→ Work to be completed: What follows is a set of records; restate each one word for word and drop the pictures.

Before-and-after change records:
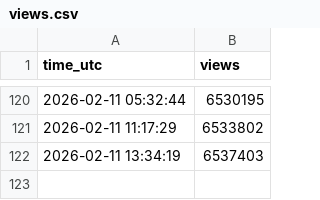
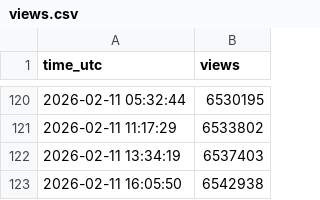
Before and after one commit to kkjanni-cell/youtube-view-tracker, a CSV file: views.csv, drawn as a sheet; only a part is shown, gaps mark what is left out.

```diff
--- a/views.csv
+++ b/views.csv
@@ -122 +122,2 @@ time_utc,views
 2026-02-11 13:34:19,6537403
+2026-02-11 16:05:50,6542938
```
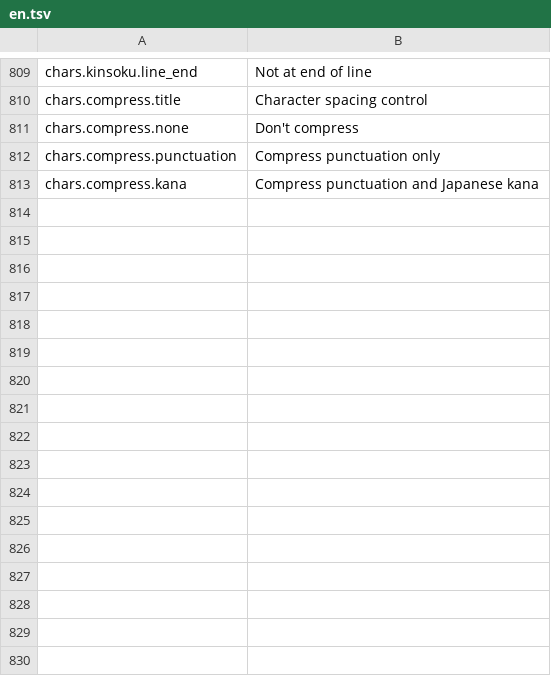
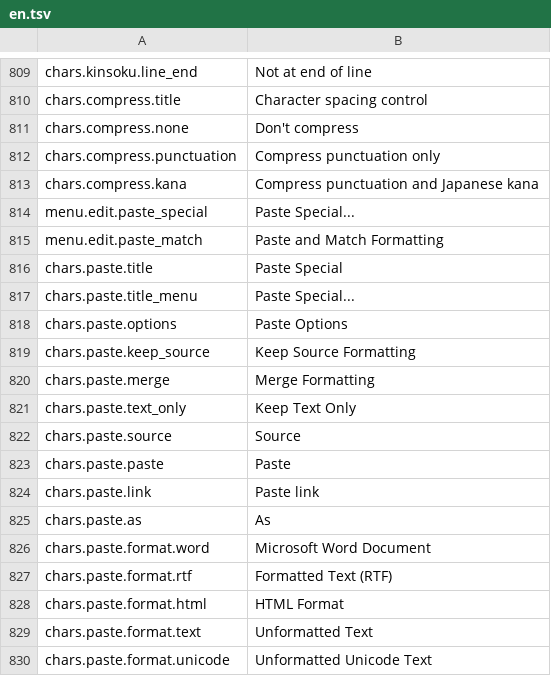
Before and after one commit to jade-rs/jade-office, a TSV file: crates/jade-gpui-app/i18n/en.tsv, drawn as a sheet; only a part is shown, gaps mark what is left out; the diff names each change by its address in the sheet, - before the commit and + after, or states it on an @@ line.

```diff
--- a/crates/jade-gpui-app/i18n/en.tsv
+++ b/crates/jade-gpui-app/i18n/en.tsv
+row 814: menu.edit.paste_special | Paste Special...
+row 815: menu.edit.paste_match | Paste and Match Formatting
+row 816: chars.paste.title | Paste Special
+row 817: chars.paste.title_menu | Paste Special...
+row 818: chars.paste.options | Paste Options
+row 819: chars.paste.keep_source | Keep Source Formatting
+row 820: chars.paste.merge | Merge Formatting
+row 821: chars.paste.text_only | Keep Text Only
+row 822: chars.paste.source | Source
+row 823: chars.paste.paste | Paste
+row 824: chars.paste.link | Paste link
+row 825: chars.paste.as | As
+row 826: chars.paste.format.word | Microsoft Word Document
+row 827: chars.paste.format.rtf | Formatted Text (RTF)
+row 828: chars.paste.format.html | HTML Format
+row 829: chars.paste.format.text | Unformatted Text
+row 830: chars.paste.format.unicode | Unformatted Unicode Text
```
Also changed, not shown: crates/jade-gpui-app/i18n/ja.tsv, 5 other files.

→ Answer box:
Before and after one commit to kkjanni-cell/youtube-view-tracker, a CSV file: views.csv, drawn as a sheet; only a part is shown, gaps mark what is left out.

```diff
--- a/views.csv
+++ b/views.csv
@@ -122 +122,2 @@ time_utc,views
 2026-02-11 13:34:19,6537403
+2026-02-11 16:05:50,6542938
```
Before and after one commit to jade-rs/jade-office, a TSV file: crates/jade-gpui-app/i18n/en.tsv, drawn as a sheet; only a part is shown, gaps mark what is left out; the diff names each change by its address in the sheet, - before the commit and + after, or states it on an @@ line.

```diff
--- a/crates/jade-gpui-app/i18n/en.tsv
+++ b/crates/jade-gpui-app/i18n/en.tsv
+row 814: menu.edit.paste_special | Paste Special...
+row 815: menu.edit.paste_match | Paste and Match Formatting
+row 816: chars.paste.title | Paste Special
+row 817: chars.paste.title_menu | Paste Special...
+row 818: chars.paste.options | Paste Options
+row 819: chars.paste.keep_source | Keep Source Formatting
+row 820: chars.paste.merge | Merge Formatting
+row 821: chars.paste.text_only | Keep Text Only
+row 822: chars.paste.source | Source
+row 823: chars.paste.paste | Paste
+row 824: chars.paste.link | Paste link
+row 825: chars.paste.as | As
+row 826: chars.paste.format.word | Microsoft Word Document
+row 827: chars.paste.format.rtf | Formatted Text (RTF)
+row 828: chars.paste.format.html | HTML Format
+row 829: chars.paste.format.text | Unformatted Text
+row 830: chars.paste.format.unicode | Unformatted Unicode Text
```
Also changed, not shown: crates/jade-gpui-app/i18n/ja.tsv, 5 other files.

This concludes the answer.